* [What is expected] Reproduce the entries in full and exactly. Pictures stay out.

Material for this task section start

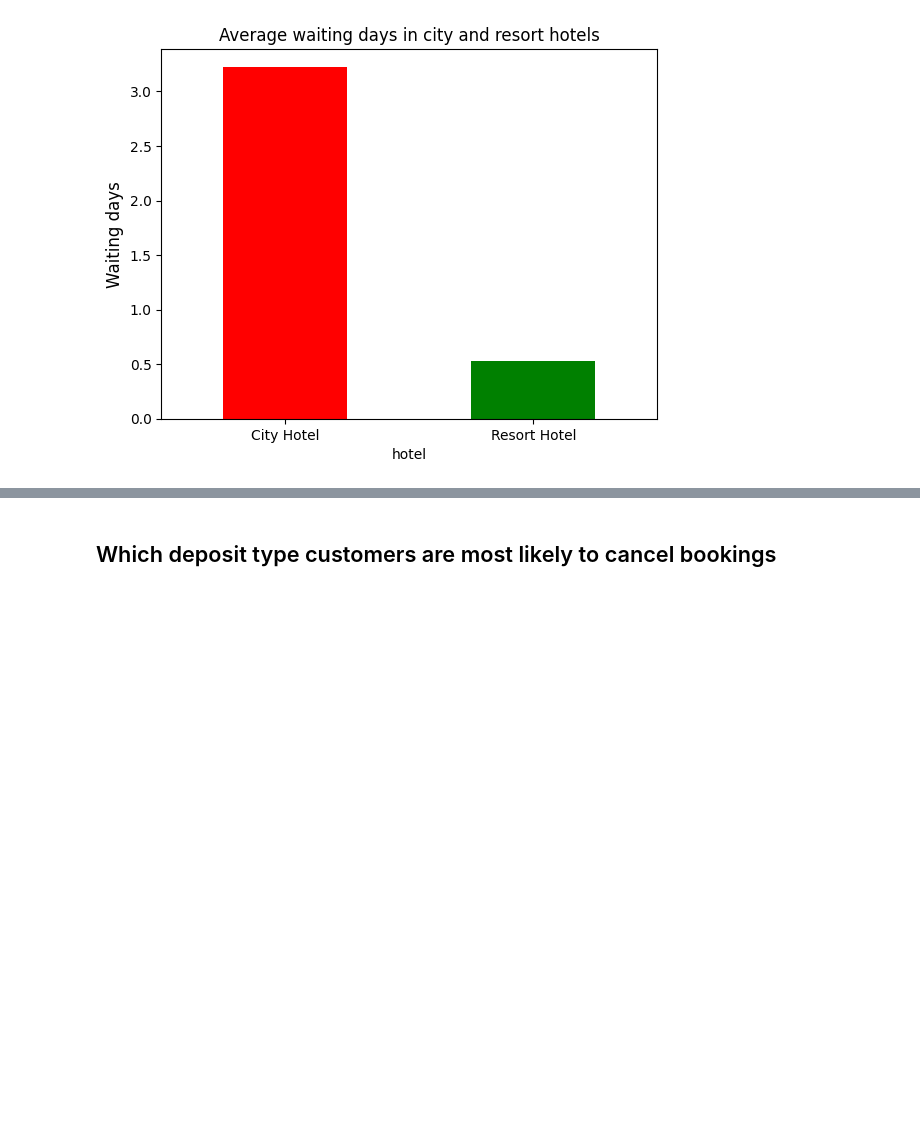
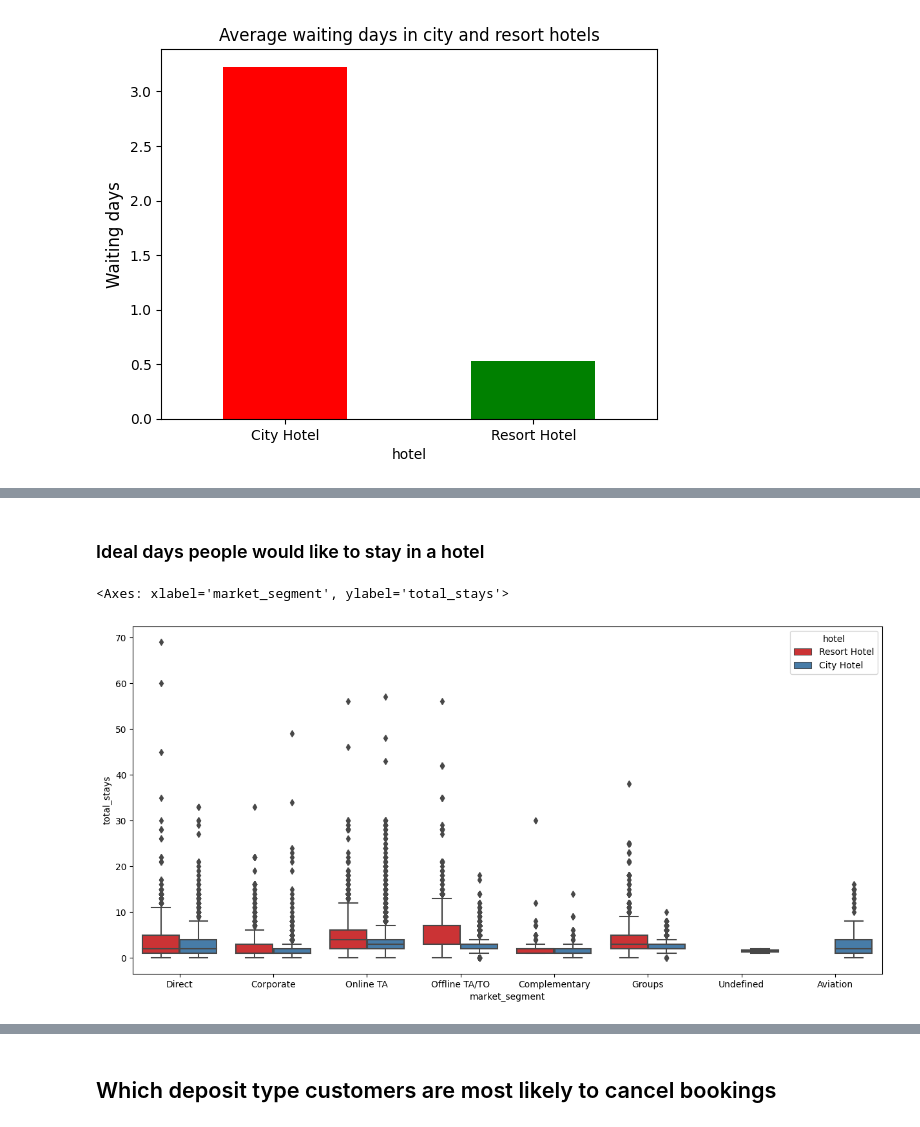
Before and after one commit to Lasya-1408/Almabetter-Hotel-booking-EDA, a Jupyter notebook: Hotel_Booking_EDA.ipynb, the cells around one changed output, grey strips where cells are left out. Saved outputs shown, nothing was run; the diff lists cells and outputs as text; code cells hidden in the pictures; blank space fills up the shorter version.

```diff
--- a/Hotel_Booking_EDA.ipynb
+++ b/Hotel_Booking_EDA.ipynb
@@ -444,0 +490,8 @@ Text(0, 0.5, 'Waiting days')
+# %% [markdown]
+### Ideal days people would like to stay in a hotel
+# %%
+plt.figure(figsize=(15,7 ))
+sns.boxplot(x=df_new['market_segment'], y=df_new['total_stays'], data = df_new, hue = "hotel", palette = 'Set1')
+# %% [output]
+<Axes: xlabel='market_segment', ylabel='total_stays'>
+[figure, added]
```
Also changed, not shown: parts of 9 cells of this notebook.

Material for this task section end

* [Output of the exercise]
Before and after one commit to Lasya-1408/Almabetter-Hotel-booking-EDA, a Jupyter notebook: Hotel_Booking_EDA.ipynb, the cells around one changed output, grey strips where cells are left out. Saved outputs shown, nothing was run; the diff lists cells and outputs as text; code cells hidden in the pictures; blank space fills up the shorter version.

```diff
--- a/Hotel_Booking_EDA.ipynb
+++ b/Hotel_Booking_EDA.ipynb
@@ -444,0 +490,8 @@ Text(0, 0.5, 'Waiting days')
+# %% [markdown]
+### Ideal days people would like to stay in a hotel
+# %%
+plt.figure(figsize=(15,7 ))
+sns.boxplot(x=df_new['market_segment'], y=df_new['total_stays'], data = df_new, hue = "hotel", palette = 'Set1')
+# %% [output]
+<Axes: xlabel='market_segment', ylabel='total_stays'>
+[figure, added]
```
Also changed, not shown: parts of 9 cells of this notebook.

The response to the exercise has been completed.